UN Adopts VOC Recommendations to Counter Forced Labor “Xinjiang Blindspot” 

In a major blow to China’s system of oppression, the United Nations’ International Labor Organization (ILO) refreshed its handbook on combatting forced labor, issuing new guidelines to address the risk in global supply chains. The ILO adopted nearly all of VOC’s recommendations to more accurately measure and counter forced labor.  

Changes to the ILO’s handbook—detailed in a new article published in the China Brief by VOC’s China Director Dr. Adrian Zenz—address key shortcomings and now squarely target Beijing’s system of forced labor. This refresh also addresses what VOC described as the “Xinjiang blindspot” in ILO forced labor metrics, which largely missed coerced work perpetrated by authoritarian regimes and employed outdated measurement frameworks.  
If properly followed, these new guidelines will make it harder for companies to deny the risk of forced labor in factories they have connections with, like Volkswagen recently did in a widely criticized “audit” of its operations in Xinjiang. This update also presents potentially major implications for forced labor legislation worldwide, including the US Uyghur Forced Labor Prevention Act (UFLPA) and the European Union’s proposed forced labor ban that is poised for a parliamentary vote on April 23.  
“Given how seldom the ILO updates its forced labor guidelines, the influence of VOC’s research on this revision to the UN’s forced labor standards is a historic outcome,” said Ambassador Andrew Bremberg, VOC’s President Emeritus and a former US Ambassador to the UN. “The timing of this update could not be more critical considering that the EU Parliament is about to vote on its own forced labor ban which is entirely dependent on having strong ILO standards. The United States must now push for stringent enforcement and monitoring mechanisms within the ILO to hold the CCP accountable.”  

The ILO’s update builds on a paper published by VOC in November 2023 in the Journal of Human Trafficking after discussions with senior ILO officials detailed how these metrics fail to adequately capture state-imposed forced labor in places like Xinjiang, Tibet, Uzbekistan, Turkmenistan, and Tajikistan. The report proposed a new framework to assess “non-internment state-imposed” forced labor such as what Beijing perpetrates against ethnic minorities.  

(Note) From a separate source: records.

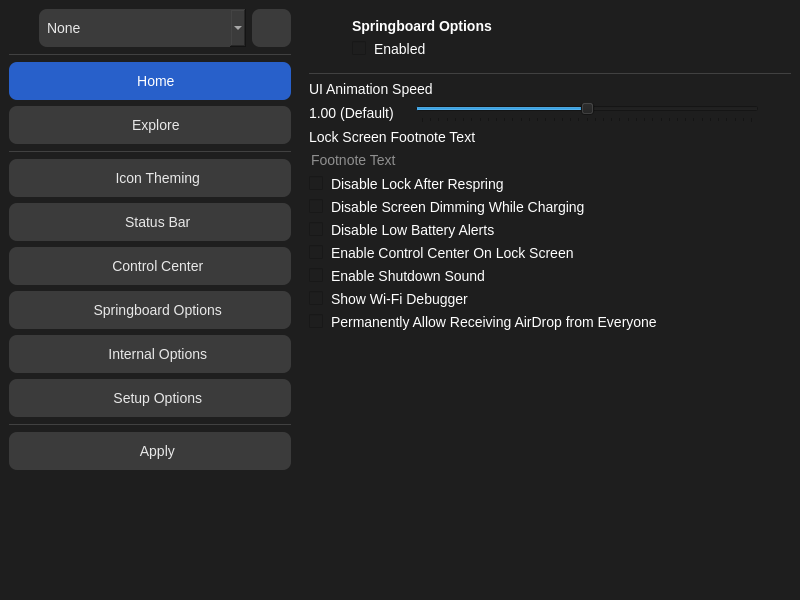
Before: the Qt Designer form mainwindow.ui in Avangelista/CowabungaLiteWindows, drawn with Qt 5.
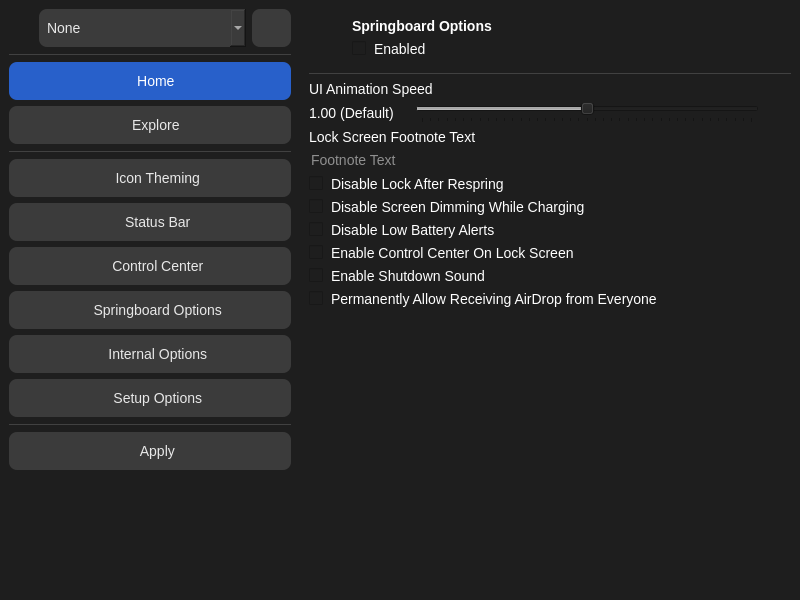
After: the same form once the commit is applied. Icons and pictures are not drawn.

What changed in the file:
```diff
--- a/mainwindow.ui
+++ b/mainwindow.ui
@@ -1975,6 +1975,9 @@
            </item>
            <item>
             <widget class="QWidget" name="springboardOptionsPageContent" native="true">
+             <property name="enabled">
+              <bool>false</bool>
+             </property>
              <property name="maximumSize">
               <size>
                <width>450</width>
@@ -2106,13 +2109,6 @@
                 </property>
                </widget>
               </item>
-              <item>
-               <widget class="QCheckBox" name="showWifiDebugChk">
-                <property name="text">
-                 <string>Show Wi-Fi Debugger</string>
-                </property>
-               </widget>
-              </item>
               <item>
                <widget class="QCheckBox" name="allowAirDropEveryoneChk">
                 <property name="text">
```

“Because of the systemic nature of forced labor in Xinjiang and the inability of Uyghurs to speak freely during audits or on-site visits by investigators, the only way to properly enforce a ban that captures Uyghur forced labor is to shift the burden of proof to importing companies, as the UFLPA does,” said Dr. Adrian Zenz, VOC’s China Director and the author of its November paper on the topic. “While the European Council unfortunately removed this critical provision from the EU’s draft regulation, they can still capture Uyghur forced labor by adhering closely to the ILO’s new guidelines, which for the first time, now specify that one can establish the presence of forced labor through the existence of a state policy, its enforcement in the region, and the general inability to assess specific instances of forced labor on the ground.”  

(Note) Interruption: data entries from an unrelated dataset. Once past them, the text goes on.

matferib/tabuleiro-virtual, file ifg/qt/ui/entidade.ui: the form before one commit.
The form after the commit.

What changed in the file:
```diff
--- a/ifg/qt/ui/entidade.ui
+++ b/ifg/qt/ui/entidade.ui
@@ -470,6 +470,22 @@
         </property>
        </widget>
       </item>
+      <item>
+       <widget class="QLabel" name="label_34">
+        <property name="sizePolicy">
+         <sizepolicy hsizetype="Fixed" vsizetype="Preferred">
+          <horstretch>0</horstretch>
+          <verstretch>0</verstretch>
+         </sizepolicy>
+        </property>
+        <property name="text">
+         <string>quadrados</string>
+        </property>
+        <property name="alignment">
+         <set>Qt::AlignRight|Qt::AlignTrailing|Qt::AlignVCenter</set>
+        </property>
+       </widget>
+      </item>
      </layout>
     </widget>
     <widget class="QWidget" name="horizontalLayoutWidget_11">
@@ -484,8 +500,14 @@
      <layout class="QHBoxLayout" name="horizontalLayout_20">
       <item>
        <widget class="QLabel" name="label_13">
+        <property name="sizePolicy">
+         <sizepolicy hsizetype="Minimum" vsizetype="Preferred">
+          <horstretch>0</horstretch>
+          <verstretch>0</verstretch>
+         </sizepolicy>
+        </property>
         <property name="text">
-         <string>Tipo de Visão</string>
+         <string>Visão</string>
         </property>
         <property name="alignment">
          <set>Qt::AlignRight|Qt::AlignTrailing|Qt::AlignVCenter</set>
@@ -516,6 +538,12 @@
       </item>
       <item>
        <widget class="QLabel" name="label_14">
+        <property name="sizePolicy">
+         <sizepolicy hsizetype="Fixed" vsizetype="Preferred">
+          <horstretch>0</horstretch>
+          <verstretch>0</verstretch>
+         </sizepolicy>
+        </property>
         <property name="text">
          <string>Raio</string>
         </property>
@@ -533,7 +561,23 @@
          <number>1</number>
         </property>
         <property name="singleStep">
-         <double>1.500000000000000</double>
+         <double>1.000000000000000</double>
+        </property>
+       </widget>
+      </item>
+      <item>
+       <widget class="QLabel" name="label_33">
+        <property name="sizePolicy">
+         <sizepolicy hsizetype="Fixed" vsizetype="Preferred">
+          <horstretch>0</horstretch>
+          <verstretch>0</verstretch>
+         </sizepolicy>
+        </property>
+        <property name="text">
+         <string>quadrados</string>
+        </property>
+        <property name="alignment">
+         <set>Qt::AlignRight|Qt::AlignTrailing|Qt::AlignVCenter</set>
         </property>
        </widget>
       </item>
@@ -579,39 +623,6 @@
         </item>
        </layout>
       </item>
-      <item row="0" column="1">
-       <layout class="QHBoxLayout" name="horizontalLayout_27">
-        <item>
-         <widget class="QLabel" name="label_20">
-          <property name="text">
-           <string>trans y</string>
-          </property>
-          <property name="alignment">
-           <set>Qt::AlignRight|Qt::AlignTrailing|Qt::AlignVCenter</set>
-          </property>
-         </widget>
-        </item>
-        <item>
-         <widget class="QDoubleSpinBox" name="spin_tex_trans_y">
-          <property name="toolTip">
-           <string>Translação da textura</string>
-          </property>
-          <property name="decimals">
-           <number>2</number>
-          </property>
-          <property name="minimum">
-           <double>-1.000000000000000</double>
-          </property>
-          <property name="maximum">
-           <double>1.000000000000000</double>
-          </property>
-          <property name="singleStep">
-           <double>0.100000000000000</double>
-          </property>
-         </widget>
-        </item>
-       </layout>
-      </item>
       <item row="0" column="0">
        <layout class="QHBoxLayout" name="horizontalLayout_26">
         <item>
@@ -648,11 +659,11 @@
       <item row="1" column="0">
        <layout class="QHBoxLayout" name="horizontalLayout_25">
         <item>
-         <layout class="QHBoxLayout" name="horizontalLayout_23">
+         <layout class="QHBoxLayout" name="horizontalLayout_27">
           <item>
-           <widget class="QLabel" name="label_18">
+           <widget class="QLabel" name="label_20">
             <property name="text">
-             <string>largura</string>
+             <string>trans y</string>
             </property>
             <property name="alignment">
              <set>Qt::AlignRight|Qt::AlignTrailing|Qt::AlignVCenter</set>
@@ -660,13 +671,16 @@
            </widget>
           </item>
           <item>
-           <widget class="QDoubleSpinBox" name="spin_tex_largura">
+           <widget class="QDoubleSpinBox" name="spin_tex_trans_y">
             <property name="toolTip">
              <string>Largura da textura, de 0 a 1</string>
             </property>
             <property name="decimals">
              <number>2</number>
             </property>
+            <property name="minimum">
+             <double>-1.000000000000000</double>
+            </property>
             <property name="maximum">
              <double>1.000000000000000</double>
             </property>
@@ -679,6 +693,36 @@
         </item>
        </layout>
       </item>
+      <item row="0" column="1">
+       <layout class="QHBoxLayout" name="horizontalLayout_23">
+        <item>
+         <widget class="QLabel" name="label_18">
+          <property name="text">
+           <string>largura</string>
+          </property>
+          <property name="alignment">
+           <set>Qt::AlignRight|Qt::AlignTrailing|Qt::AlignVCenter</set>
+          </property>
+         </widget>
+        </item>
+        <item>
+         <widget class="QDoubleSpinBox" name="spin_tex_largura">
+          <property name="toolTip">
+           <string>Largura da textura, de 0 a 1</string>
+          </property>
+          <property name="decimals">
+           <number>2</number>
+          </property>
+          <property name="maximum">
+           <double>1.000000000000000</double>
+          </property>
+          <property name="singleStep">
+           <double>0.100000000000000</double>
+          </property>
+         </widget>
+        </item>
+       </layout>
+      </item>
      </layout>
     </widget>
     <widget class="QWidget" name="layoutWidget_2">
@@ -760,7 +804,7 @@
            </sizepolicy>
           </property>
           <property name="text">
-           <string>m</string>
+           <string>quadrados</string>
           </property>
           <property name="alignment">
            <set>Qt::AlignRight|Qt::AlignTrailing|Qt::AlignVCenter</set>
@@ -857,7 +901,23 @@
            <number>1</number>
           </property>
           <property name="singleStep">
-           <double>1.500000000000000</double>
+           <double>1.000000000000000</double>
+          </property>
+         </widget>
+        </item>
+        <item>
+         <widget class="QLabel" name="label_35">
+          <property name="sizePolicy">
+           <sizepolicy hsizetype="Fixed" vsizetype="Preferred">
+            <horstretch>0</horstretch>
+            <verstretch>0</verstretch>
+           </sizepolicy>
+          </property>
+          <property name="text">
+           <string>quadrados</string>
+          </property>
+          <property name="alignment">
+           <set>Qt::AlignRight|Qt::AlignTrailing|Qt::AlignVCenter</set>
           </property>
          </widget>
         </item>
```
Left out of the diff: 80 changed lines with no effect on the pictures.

“Beijing has tainted global supply chains so pervasively that products made with Uyghur forced labor, from the cotton in clothes to the tomatoes in ketchup, are almost unavoidable in the global marketplace,” said Dr. Eric Patterson, VOC’s President and CEO. “The new ILO guidelines shaped by VOC’s research are a crucial step to ending Beijing’s ability to turn its mass atrocities into profit. We urge all authorities and national governments, especially our European allies and friends in the Western Hemisphere, to pass and properly enforce robust legislation to end this outrage and protect citizens from unwittingly financing Beijing’s attritional genocide of the Uyghurs.”  

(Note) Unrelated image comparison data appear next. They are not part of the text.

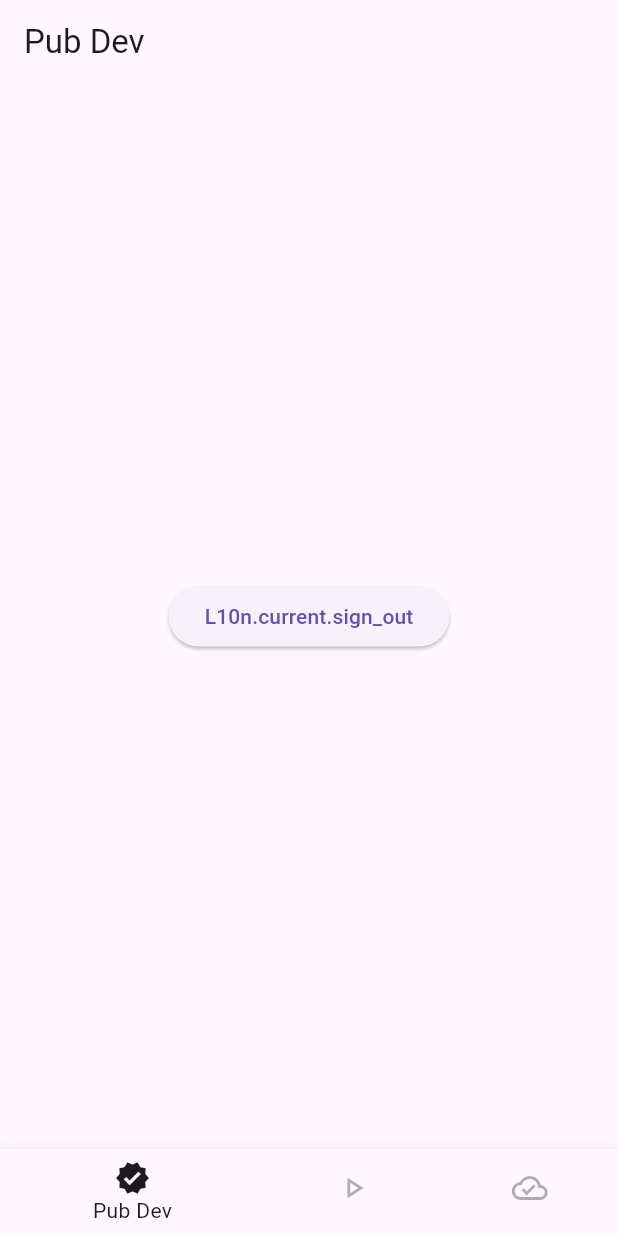
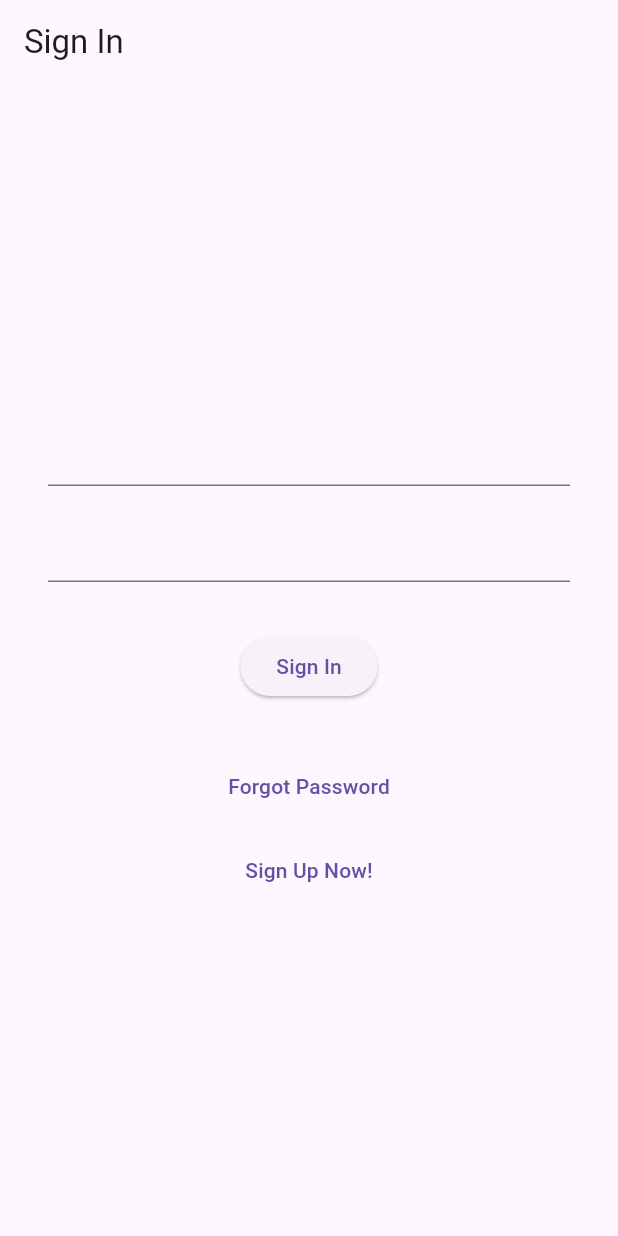
Before and after one commit to SemihYlmzz/base_app_template, a Flutter app: the screen it shows after launch, on a phone screen of 412 x 824 dp. Run offline on Flutter 3.47's test engine with Material 3 defaults, Android fonts, the phone set to English and light mode, and no system bars; our stand-ins replace flutter_bloc, freezed_annotation, get_it, go_router, hydrated_bloc; generated files the repository leaves out were written again.

Commit message:
+ 3 Presentation added.

```diff
--- a/lib/app/router/app_router.dart
+++ b/lib/app/router/app_router.dart
@@ -10,9 +10,27 @@ mixin RouterMixin on State<App> {
       GlobalKey<NavigatorState>();
 
   final _router = GoRouter(
-    initialLocation: PubDevScreen.path,
+    initialLocation: SignInScreen.path,
     navigatorKey: parentNavigatorKey,
     routes: [
+      GoRoute(
+        path: SignInScreen.path,
+        name: SignInScreen.name,
+        parentNavigatorKey: parentNavigatorKey,
+        builder: (context, state) => const SignInScreen(),
+      ),
+      GoRoute(
+        path: SignUpScreen.path,
+        name: SignUpScreen.name,
+        parentNavigatorKey: parentNavigatorKey,
+        builder: (context, state) => const SignUpScreen(),
+      ),
+      GoRoute(
+        path: MailVerificationScreen.path,
+        name: MailVerificationScreen.name,
+        parentNavigatorKey: parentNavigatorKey,
+        builder: (context, state) => const MailVerificationScreen(),
+      ),
       StatefulShellRoute.indexedStack(
         builder: (context, state, statefullNavigationShell) => NavigatorScreen(
           navigationShell: statefullNavigationShell,
--- /dev/null
+++ b/lib/presentation/mail_verification/mail_verification.dart
@@ -0,0 +1,2 @@
+export 'view/view.dart';
+export 'widgets/widgets.dart';
--- /dev/null
+++ b/lib/presentation/mail_verification/view/view.dart
@@ -0,0 +1,2 @@
+export 'mail_verification_screen.dart';
+export 'mail_verification_view.dart';
--- a/lib/presentation/presentation.dart
+++ b/lib/presentation/presentation.dart
@@ -3,3 +3,6 @@ export 'youtube/youtube.dart';
 export 'versions/versions.dart';
 export 'navigator/navigator.dart';
 export 'settings/settings.dart';
+export 'sign_in/sign_in.dart';
+export 'sign_up/sign_up.dart';
+export 'mail_verification/mail_verification.dart';
--- a/lib/presentation/settings/view/settings_view.dart
+++ b/lib/presentation/settings/view/settings_view.dart
@@ -21,11 +21,6 @@ class SettingsView extends StatelessWidget {
       ),
       body: Column(
         children: [
-          ElevatedButton(
-              onPressed: () {
-                // context.goNamed(VersionsScreen.name);
-              },
-              child: const Text('Go Back')),
           Setting(
             settingIconData: Icons.volume_up,
             settingName: getIt<L10n>().sound_volume,
--- /dev/null
+++ b/lib/presentation/sign_in/sign_in.dart
@@ -0,0 +1,2 @@
+export 'view/view.dart';
+export 'widgets/widgets.dart';
--- /dev/null
+++ b/lib/presentation/sign_in/view/sign_in_screen.dart
@@ -0,0 +1,12 @@
+import 'package:flutter/material.dart';
+import '../../presentation.dart';
+
+class SignInScreen extends StatelessWidget {
+  const SignInScreen({super.key});
+  static const String path = '/sign_in';
+  static const String name = 'sign_in';
+  @override
+  Widget build(BuildContext context) {
+    return const SignInView();
+  }
+}
--- /dev/null
+++ b/lib/presentation/sign_in/view/sign_in_view.dart
@@ -0,0 +1,39 @@
+import 'package:flutter/material.dart';
+
+class SignInView extends StatelessWidget {
+  const SignInView({super.key});
+
+  @override
+  Widget build(BuildContext context) {
+    return GestureDetector(
+      onTap: () {
+        FocusManager.instance.primaryFocus?.unfocus();
+      },
+      child: Scaffold(
+        appBar: AppBar(
+          title: const Text('Sign In'),
+        ),
+        body: Center(
+          child: Padding(
+            padding: const EdgeInsets.all(32.0),
+            child: Column(
+              mainAxisAlignment: MainAxisAlignment.center,
+              children: [
+                const TextField(),
+                const SizedBox(height: 16),
+                const TextField(),
+                const SizedBox(height: 32),
+                ElevatedButton(onPressed: () {}, child: const Text('Sign In')),
+                const SizedBox(height: 32),
+                TextButton(
+                    onPressed: () {}, child: const Text('Forgot Password')),
+                const SizedBox(height: 8),
+                TextButton(onPressed: () {}, child: const Text('Sign Up Now!')),
+              ],
+            ),
+          ),
+        ),
+      ),
+    );
+  }
+}
--- /dev/null
+++ b/lib/presentation/sign_in/view/view.dart
@@ -0,0 +1,2 @@
+export 'sign_in_screen.dart';
+export 'sign_in_view.dart';
--- /dev/null
+++ b/lib/presentation/sign_up/sign_up.dart
@@ -0,0 +1,2 @@
+export 'view/view.dart';
+export 'widgets/widgets.dart';
--- /dev/null
+++ b/lib/presentation/sign_up/view/sign_up_screen.dart
@@ -0,0 +1,12 @@
+import 'package:flutter/material.dart';
+import '../../presentation.dart';
+
+class SignUpScreen extends StatelessWidget {
+  const SignUpScreen({super.key});
+  static const String path = '/sign_up';
+  static const String name = 'sign_up';
+  @override
+  Widget build(BuildContext context) {
+    return const SignUpView();
+  }
+}
--- /dev/null
+++ b/lib/presentation/sign_up/view/view.dart
@@ -0,0 +1,2 @@
+export 'sign_up_screen.dart';
+export 'sign_up_view.dart';
```
Also changed, not shown: lib/presentation/mail_verification/view/mail_verification_screen.dart (added, +12 -0 lines), lib/presentation/mail_verification/view/mail_verification_view.dart (added, +20 -0 lines), lib/presentation/sign_up/view/sign_up_view.dart (added, +20 -0 lines), lib/presentation/mail_verification/widgets/widgets.dart (added), lib/presentation/sign_in/widgets/widgets.dart (added), lib/presentation/sign_up/widgets/widgets.dart (added).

For press inquiries contact Lily McHale at lily.mchale@victimsofcommunism.org or (202) 629-9500.